Description of the task:
Exact copies of all the lines below are wanted, without a single picture.

(Change detection outputs)
= Beginning of Section =
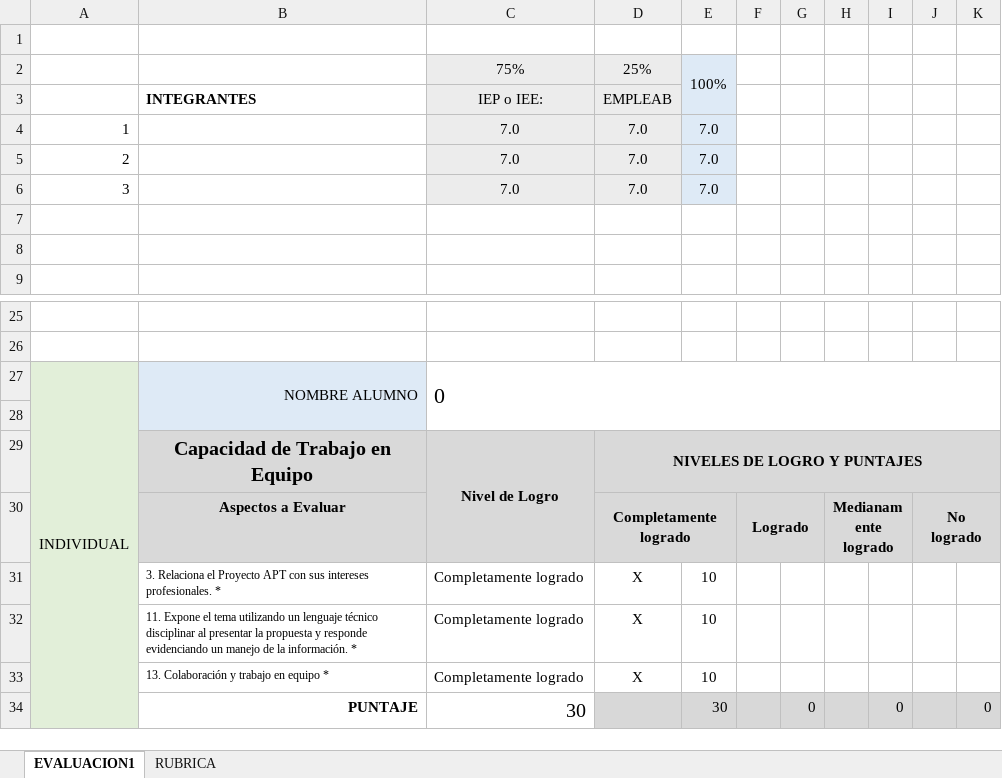
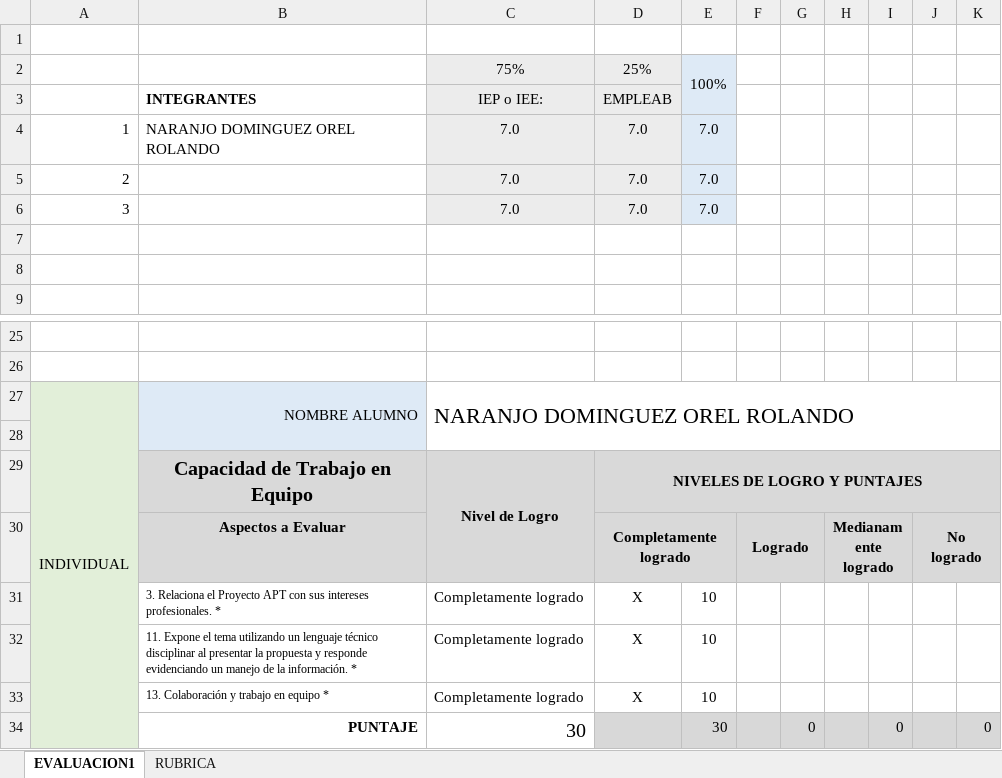
Before and after one commit to OrelNaranjoD/Capstone, an Excel workbook: Fase 1/Evidencias Grupales/PLANILLA DE EVALUACIÓN FASE 1.xlsx, sheet EVALUACION1, drawn as a sheet; only a part is shown, gaps mark what is left out; values as stored, in another font and other column widths than the file's, no borders; conditional formats not drawn; the diff names each change by its address in the sheet, - before the commit and + after, or states it on an @@ line.

```diff
--- a/Fase 1/Evidencias Grupales/PLANILLA DE EVALUACIÓN FASE 1.xlsx (sheet EVALUACION1)
+++ b/Fase 1/Evidencias Grupales/PLANILLA DE EVALUACIÓN FASE 1.xlsx (sheet EVALUACION1)
-B4: (empty)
+B4: NARANJO DOMINGUEZ OREL ROLANDO
-C27: 0
+C27: NARANJO DOMINGUEZ OREL ROLANDO
```
Also changed, not shown: 1 other file.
= End of Section =
Solution:
Before and after one commit to OrelNaranjoD/Capstone, an Excel workbook: Fase 1/Evidencias Grupales/PLANILLA DE EVALUACIÓN FASE 1.xlsx, sheet EVALUACION1, drawn as a sheet; only a part is shown, gaps mark what is left out; values as stored, in another font and other column widths than the file's, no borders; conditional formats not drawn; the diff names each change by its address in the sheet, - before the commit and + after, or states it on an @@ line.

```diff
--- a/Fase 1/Evidencias Grupales/PLANILLA DE EVALUACIÓN FASE 1.xlsx (sheet EVALUACION1)
+++ b/Fase 1/Evidencias Grupales/PLANILLA DE EVALUACIÓN FASE 1.xlsx (sheet EVALUACION1)
-B4: (empty)
+B4: NARANJO DOMINGUEZ OREL ROLANDO
-C27: 0
+C27: NARANJO DOMINGUEZ OREL ROLANDO
```
Also changed, not shown: 1 other file.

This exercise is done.